— RECORDS PROVIDED —

-----

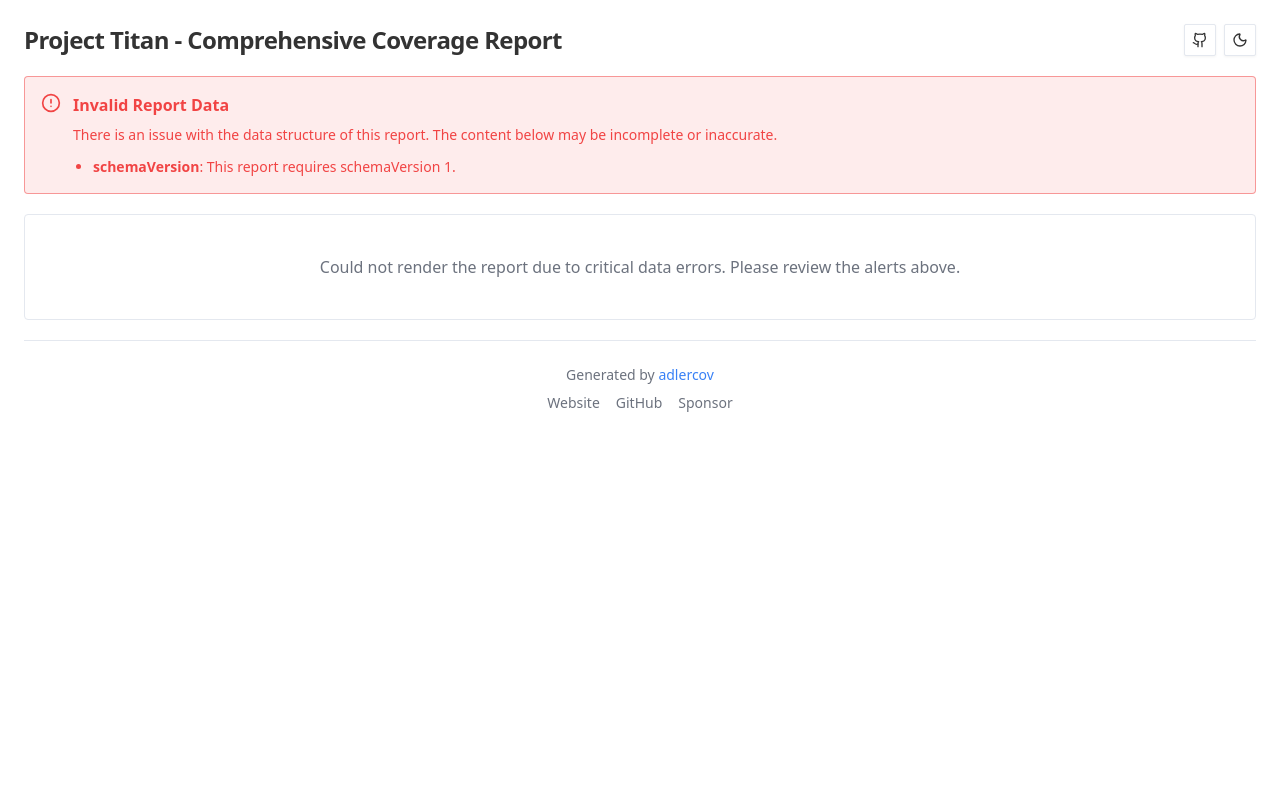
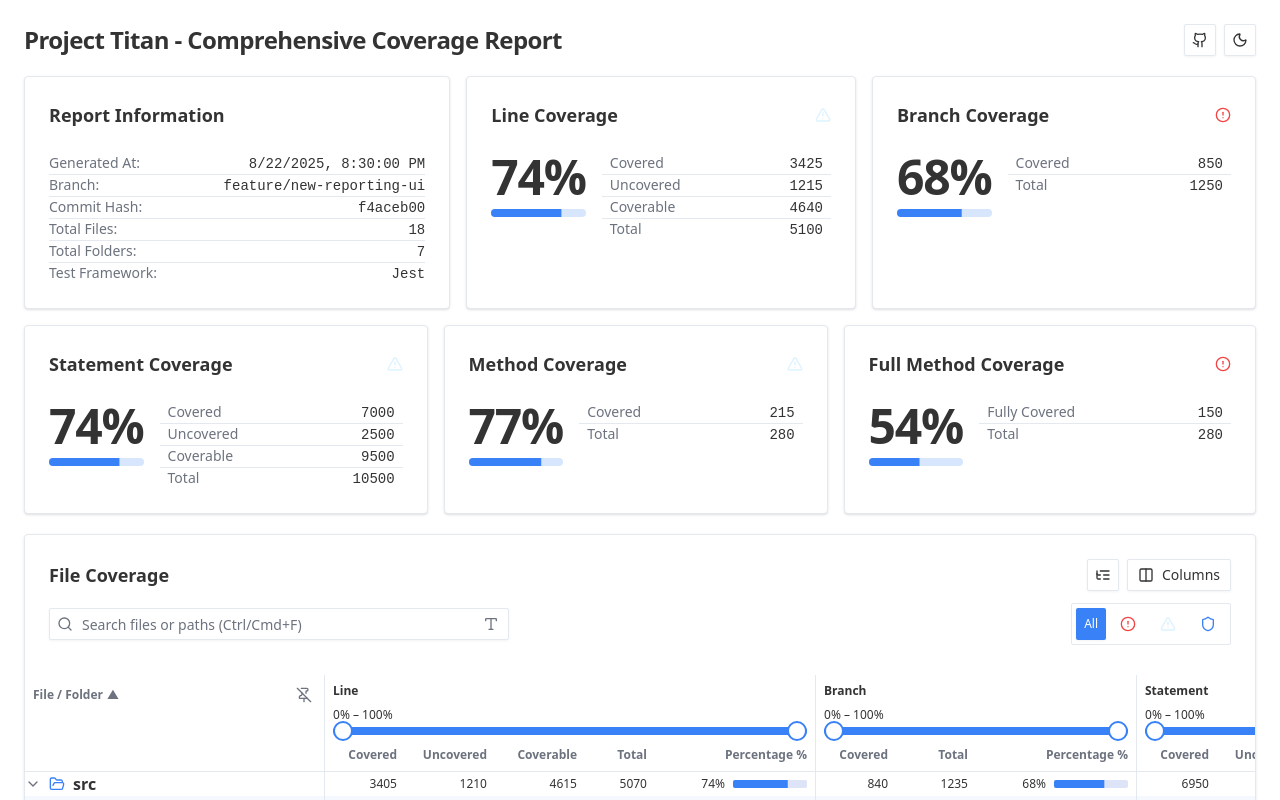
Before and after one commit to IgorBayerl/nanovision, a React (Vite) app in the folder ui/: page / in a window 1280 px wide. Shown: the top 800 px of the page. Built offline with nearby package versions, Linux system fonts and the light colour scheme.

Commit message:
fixing dev fixture

```diff
--- a/ui/public/data.js
+++ b/ui/public/data.js
@@ -2,10 +2,10 @@
  * NOTE: This is a developer data fixture for testing purposes.
  * This file provides a larger, more complex dataset to test rendering,
  * filtering, and performance of the coverage report UI.
- * Schema version: 2
+ * Schema version: 1
  */
 window.__ADLERCOV_SUMMARY__ = {
-    schemaVersion: 2,
+    schemaVersion: 1,
     generatedAt: '2025-08-22T20:30:00Z',
     reportId: 'a1b2c3d4-e5f6-7890-1234-567890abcdef',
     title: 'Project Titan - Comprehensive Coverage Report',
```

-----

— EXERCISE —
Go through the data above line by line, count those that contain the string "public", and reply with the count only.

— RESPONSE TO THE EXERCISE —
2